               ASSEMBLY COMMITTEE ON HOUSING AND COMMUNITY DEVELOPMENT


                                  David Chiu, Chair


          SB  
          1413 (Leno) - As Amended May 10, 2016


          SENATE VOTE:  29-7


          SUBJECT:  School districts:  employee housing


          SUMMARY:  Establishes the Teacher Housing Act of 2016 to  
          facilitate the acquisition, constriction, rehabilitation, and  
          preservation of affordable housing restricted to teachers or  
          school district employees.  Specifically, this bill: 


          1)Includes the following legislative findings: 


            California places a high value on our public education system,  
            and the stability of housing for school employees is critical  
            to the overall success and stability of each school in  
            California.

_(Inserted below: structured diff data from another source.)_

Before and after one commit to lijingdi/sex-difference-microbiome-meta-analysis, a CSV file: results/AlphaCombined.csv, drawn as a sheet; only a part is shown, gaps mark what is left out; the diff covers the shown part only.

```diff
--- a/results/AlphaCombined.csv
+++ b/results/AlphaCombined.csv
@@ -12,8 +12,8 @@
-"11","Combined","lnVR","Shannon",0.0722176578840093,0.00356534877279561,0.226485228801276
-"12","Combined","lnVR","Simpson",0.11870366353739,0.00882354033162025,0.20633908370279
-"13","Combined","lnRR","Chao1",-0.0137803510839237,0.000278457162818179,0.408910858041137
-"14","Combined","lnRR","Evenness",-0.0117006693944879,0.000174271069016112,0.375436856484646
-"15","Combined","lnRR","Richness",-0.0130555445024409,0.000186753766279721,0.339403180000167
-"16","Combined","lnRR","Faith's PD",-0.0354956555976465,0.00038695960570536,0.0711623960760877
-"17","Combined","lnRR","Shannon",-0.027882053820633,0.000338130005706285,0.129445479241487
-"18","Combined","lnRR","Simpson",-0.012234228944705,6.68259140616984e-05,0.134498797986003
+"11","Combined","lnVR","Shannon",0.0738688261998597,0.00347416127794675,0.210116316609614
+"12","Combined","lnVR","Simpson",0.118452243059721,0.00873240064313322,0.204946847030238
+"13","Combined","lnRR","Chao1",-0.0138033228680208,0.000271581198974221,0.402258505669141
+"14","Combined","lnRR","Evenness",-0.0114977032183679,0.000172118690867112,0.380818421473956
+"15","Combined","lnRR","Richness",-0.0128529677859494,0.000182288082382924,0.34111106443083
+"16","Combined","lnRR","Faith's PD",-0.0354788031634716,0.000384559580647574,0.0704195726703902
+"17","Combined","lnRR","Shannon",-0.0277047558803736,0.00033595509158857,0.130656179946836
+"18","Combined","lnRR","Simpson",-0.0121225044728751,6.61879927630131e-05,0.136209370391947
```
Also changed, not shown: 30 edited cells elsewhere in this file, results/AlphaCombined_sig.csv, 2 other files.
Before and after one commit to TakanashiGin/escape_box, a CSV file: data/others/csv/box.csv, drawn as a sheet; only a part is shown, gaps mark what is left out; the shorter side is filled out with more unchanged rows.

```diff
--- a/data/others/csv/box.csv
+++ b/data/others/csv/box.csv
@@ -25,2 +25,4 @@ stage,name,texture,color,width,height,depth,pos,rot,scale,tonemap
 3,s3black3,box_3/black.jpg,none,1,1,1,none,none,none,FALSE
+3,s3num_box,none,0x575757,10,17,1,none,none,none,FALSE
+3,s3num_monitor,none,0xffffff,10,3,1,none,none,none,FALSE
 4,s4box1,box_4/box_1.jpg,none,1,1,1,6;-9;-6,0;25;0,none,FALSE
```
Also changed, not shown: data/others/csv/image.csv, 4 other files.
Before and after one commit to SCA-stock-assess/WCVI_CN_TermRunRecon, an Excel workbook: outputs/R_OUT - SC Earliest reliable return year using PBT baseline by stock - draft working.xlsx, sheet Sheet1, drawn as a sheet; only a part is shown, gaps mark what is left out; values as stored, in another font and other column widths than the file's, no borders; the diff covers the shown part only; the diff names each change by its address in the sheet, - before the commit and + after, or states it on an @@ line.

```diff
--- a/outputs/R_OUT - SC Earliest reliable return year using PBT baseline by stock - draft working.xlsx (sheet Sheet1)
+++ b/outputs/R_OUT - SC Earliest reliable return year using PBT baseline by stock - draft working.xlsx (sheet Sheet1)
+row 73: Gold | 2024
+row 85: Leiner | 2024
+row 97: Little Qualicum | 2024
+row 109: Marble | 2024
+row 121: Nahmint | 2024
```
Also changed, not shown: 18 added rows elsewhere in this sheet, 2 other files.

            The supply of new preschool through grade 12 teachers in  
            California has hit a 12-year low, and enrollment in educator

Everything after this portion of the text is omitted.